> _Data for analysis_:
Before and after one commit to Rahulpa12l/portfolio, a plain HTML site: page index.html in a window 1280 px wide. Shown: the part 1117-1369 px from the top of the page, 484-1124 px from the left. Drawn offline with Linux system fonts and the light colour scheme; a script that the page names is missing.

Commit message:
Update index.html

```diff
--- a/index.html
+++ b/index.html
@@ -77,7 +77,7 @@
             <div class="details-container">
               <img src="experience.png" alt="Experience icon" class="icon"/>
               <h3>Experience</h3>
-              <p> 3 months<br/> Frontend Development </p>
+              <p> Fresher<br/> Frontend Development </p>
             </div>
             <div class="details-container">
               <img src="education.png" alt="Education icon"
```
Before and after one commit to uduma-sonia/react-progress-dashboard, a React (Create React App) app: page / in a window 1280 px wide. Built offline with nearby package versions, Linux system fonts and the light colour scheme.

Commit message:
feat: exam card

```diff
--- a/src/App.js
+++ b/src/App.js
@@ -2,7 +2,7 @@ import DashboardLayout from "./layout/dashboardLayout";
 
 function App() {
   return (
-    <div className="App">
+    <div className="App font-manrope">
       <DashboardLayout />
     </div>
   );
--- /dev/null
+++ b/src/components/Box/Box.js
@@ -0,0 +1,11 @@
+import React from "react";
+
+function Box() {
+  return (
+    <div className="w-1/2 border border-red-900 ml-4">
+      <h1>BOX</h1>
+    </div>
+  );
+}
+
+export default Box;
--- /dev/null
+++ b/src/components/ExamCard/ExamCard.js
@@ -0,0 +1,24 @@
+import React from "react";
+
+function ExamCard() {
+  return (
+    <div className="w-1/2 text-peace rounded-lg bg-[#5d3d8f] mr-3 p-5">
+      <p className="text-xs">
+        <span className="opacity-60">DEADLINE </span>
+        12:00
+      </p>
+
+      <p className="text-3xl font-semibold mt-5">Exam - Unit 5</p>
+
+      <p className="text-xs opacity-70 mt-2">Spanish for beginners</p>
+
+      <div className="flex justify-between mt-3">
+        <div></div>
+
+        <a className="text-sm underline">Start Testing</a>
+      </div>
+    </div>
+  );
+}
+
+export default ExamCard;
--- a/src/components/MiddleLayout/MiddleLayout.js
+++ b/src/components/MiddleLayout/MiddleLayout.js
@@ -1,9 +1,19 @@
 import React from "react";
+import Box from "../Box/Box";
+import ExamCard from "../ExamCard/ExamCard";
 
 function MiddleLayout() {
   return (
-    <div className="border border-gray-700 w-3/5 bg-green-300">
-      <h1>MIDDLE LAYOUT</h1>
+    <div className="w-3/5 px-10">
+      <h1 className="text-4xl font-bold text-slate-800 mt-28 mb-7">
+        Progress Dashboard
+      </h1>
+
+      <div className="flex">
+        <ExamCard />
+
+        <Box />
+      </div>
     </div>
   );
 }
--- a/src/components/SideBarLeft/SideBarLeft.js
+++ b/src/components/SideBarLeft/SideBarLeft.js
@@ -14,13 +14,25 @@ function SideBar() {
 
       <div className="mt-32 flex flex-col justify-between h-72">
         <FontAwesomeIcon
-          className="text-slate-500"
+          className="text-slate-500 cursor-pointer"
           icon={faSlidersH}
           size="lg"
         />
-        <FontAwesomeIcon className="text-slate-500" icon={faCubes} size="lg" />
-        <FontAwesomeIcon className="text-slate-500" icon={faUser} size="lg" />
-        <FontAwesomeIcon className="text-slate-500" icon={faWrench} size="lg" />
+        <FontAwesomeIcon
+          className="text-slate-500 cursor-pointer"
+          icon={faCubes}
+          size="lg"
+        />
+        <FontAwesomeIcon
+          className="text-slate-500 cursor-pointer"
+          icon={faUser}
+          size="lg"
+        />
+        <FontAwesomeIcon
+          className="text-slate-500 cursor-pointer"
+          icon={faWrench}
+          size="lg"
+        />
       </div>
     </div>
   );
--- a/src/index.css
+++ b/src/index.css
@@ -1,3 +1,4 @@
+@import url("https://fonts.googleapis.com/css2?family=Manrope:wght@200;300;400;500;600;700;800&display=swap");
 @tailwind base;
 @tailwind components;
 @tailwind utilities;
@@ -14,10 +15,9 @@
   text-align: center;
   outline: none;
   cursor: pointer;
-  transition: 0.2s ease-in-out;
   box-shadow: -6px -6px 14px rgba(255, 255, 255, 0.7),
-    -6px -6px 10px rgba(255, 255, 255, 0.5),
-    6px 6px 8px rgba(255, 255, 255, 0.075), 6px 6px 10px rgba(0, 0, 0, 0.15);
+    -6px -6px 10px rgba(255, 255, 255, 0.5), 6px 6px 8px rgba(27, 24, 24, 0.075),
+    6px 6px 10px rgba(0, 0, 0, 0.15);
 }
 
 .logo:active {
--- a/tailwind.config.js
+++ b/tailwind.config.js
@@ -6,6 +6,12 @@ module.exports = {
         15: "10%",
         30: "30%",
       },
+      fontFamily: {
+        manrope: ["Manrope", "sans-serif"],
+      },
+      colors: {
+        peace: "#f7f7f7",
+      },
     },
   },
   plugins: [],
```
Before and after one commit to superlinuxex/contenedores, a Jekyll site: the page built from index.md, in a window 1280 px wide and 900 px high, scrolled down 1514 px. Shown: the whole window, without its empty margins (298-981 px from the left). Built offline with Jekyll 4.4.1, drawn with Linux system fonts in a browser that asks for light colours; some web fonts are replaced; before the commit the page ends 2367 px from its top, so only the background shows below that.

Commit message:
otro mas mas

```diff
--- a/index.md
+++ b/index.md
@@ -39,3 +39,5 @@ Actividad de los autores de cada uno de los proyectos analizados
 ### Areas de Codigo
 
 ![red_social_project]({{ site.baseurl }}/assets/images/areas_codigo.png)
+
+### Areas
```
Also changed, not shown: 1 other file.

> _Problem statement_: Repeat the records above exactly.

> _Exercise response_:
Before and after one commit to Rahulpa12l/portfolio, a plain HTML site: page index.html in a window 1280 px wide. Shown: the part 1117-1369 px from the top of the page, 484-1124 px from the left. Drawn offline with Linux system fonts and the light colour scheme; a script that the page names is missing.

Commit message:
Update index.html

```diff
--- a/index.html
+++ b/index.html
@@ -77,7 +77,7 @@
             <div class="details-container">
               <img src="experience.png" alt="Experience icon" class="icon"/>
               <h3>Experience</h3>
-              <p> 3 months<br/> Frontend Development </p>
+              <p> Fresher<br/> Frontend Development </p>
             </div>
             <div class="details-container">
               <img src="education.png" alt="Education icon"
```
Before and after one commit to uduma-sonia/react-progress-dashboard, a React (Create React App) app: page / in a window 1280 px wide. Built offline with nearby package versions, Linux system fonts and the light colour scheme.

Commit message:
feat: exam card

```diff
--- a/src/App.js
+++ b/src/App.js
@@ -2,7 +2,7 @@ import DashboardLayout from "./layout/dashboardLayout";
 
 function App() {
   return (
-    <div className="App">
+    <div className="App font-manrope">
       <DashboardLayout />
     </div>
   );
--- /dev/null
+++ b/src/components/Box/Box.js
@@ -0,0 +1,11 @@
+import React from "react";
+
+function Box() {
+  return (
+    <div className="w-1/2 border border-red-900 ml-4">
+      <h1>BOX</h1>
+    </div>
+  );
+}
+
+export default Box;
--- /dev/null
+++ b/src/components/ExamCard/ExamCard.js
@@ -0,0 +1,24 @@
+import React from "react";
+
+function ExamCard() {
+  return (
+    <div className="w-1/2 text-peace rounded-lg bg-[#5d3d8f] mr-3 p-5">
+      <p className="text-xs">
+        <span className="opacity-60">DEADLINE </span>
+        12:00
+      </p>
+
+      <p className="text-3xl font-semibold mt-5">Exam - Unit 5</p>
+
+      <p className="text-xs opacity-70 mt-2">Spanish for beginners</p>
+
+      <div className="flex justify-between mt-3">
+        <div></div>
+
+        <a className="text-sm underline">Start Testing</a>
+      </div>
+    </div>
+  );
+}
+
+export default ExamCard;
--- a/src/components/MiddleLayout/MiddleLayout.js
+++ b/src/components/MiddleLayout/MiddleLayout.js
@@ -1,9 +1,19 @@
 import React from "react";
+import Box from "../Box/Box";
+import ExamCard from "../ExamCard/ExamCard";
 
 function MiddleLayout() {
   return (
-    <div className="border border-gray-700 w-3/5 bg-green-300">
-      <h1>MIDDLE LAYOUT</h1>
+    <div className="w-3/5 px-10">
+      <h1 className="text-4xl font-bold text-slate-800 mt-28 mb-7">
+        Progress Dashboard
+      </h1>
+
+      <div className="flex">
+        <ExamCard />
+
+        <Box />
+      </div>
     </div>
   );
 }
--- a/src/components/SideBarLeft/SideBarLeft.js
+++ b/src/components/SideBarLeft/SideBarLeft.js
@@ -14,13 +14,25 @@ function SideBar() {
 
       <div className="mt-32 flex flex-col justify-between h-72">
         <FontAwesomeIcon
-          className="text-slate-500"
+          className="text-slate-500 cursor-pointer"
           icon={faSlidersH}
           size="lg"
         />
-        <FontAwesomeIcon className="text-slate-500" icon={faCubes} size="lg" />
-        <FontAwesomeIcon className="text-slate-500" icon={faUser} size="lg" />
-        <FontAwesomeIcon className="text-slate-500" icon={faWrench} size="lg" />
+        <FontAwesomeIcon
+          className="text-slate-500 cursor-pointer"
+          icon={faCubes}
+          size="lg"
+        />
+        <FontAwesomeIcon
+          className="text-slate-500 cursor-pointer"
+          icon={faUser}
+          size="lg"
+        />
+        <FontAwesomeIcon
+          className="text-slate-500 cursor-pointer"
+          icon={faWrench}
+          size="lg"
+        />
       </div>
     </div>
   );
--- a/src/index.css
+++ b/src/index.css
@@ -1,3 +1,4 @@
+@import url("https://fonts.googleapis.com/css2?family=Manrope:wght@200;300;400;500;600;700;800&display=swap");
 @tailwind base;
 @tailwind components;
 @tailwind utilities;
@@ -14,10 +15,9 @@
   text-align: center;
   outline: none;
   cursor: pointer;
-  transition: 0.2s ease-in-out;
   box-shadow: -6px -6px 14px rgba(255, 255, 255, 0.7),
-    -6px -6px 10px rgba(255, 255, 255, 0.5),
-    6px 6px 8px rgba(255, 255, 255, 0.075), 6px 6px 10px rgba(0, 0, 0, 0.15);
+    -6px -6px 10px rgba(255, 255, 255, 0.5), 6px 6px 8px rgba(27, 24, 24, 0.075),
+    6px 6px 10px rgba(0, 0, 0, 0.15);
 }
 
 .logo:active {
--- a/tailwind.config.js
+++ b/tailwind.config.js
@@ -6,6 +6,12 @@ module.exports = {
         15: "10%",
         30: "30%",
       },
+      fontFamily: {
+        manrope: ["Manrope", "sans-serif"],
+      },
+      colors: {
+        peace: "#f7f7f7",
+      },
     },
   },
   plugins: [],
```
Before and after one commit to superlinuxex/contenedores, a Jekyll site: the page built from index.md, in a window 1280 px wide and 900 px high, scrolled down 1514 px. Shown: the whole window, without its empty margins (298-981 px from the left). Built offline with Jekyll 4.4.1, drawn with Linux system fonts in a browser that asks for light colours; some web fonts are replaced; before the commit the page ends 2367 px from its top, so only the background shows below that.

Commit message:
otro mas mas

```diff
--- a/index.md
+++ b/index.md
@@ -39,3 +39,5 @@ Actividad de los autores de cada uno de los proyectos analizados
 ### Areas de Codigo
 
 ![red_social_project]({{ site.baseurl }}/assets/images/areas_codigo.png)
+
+### Areas
```
Also changed, not shown: 1 other file.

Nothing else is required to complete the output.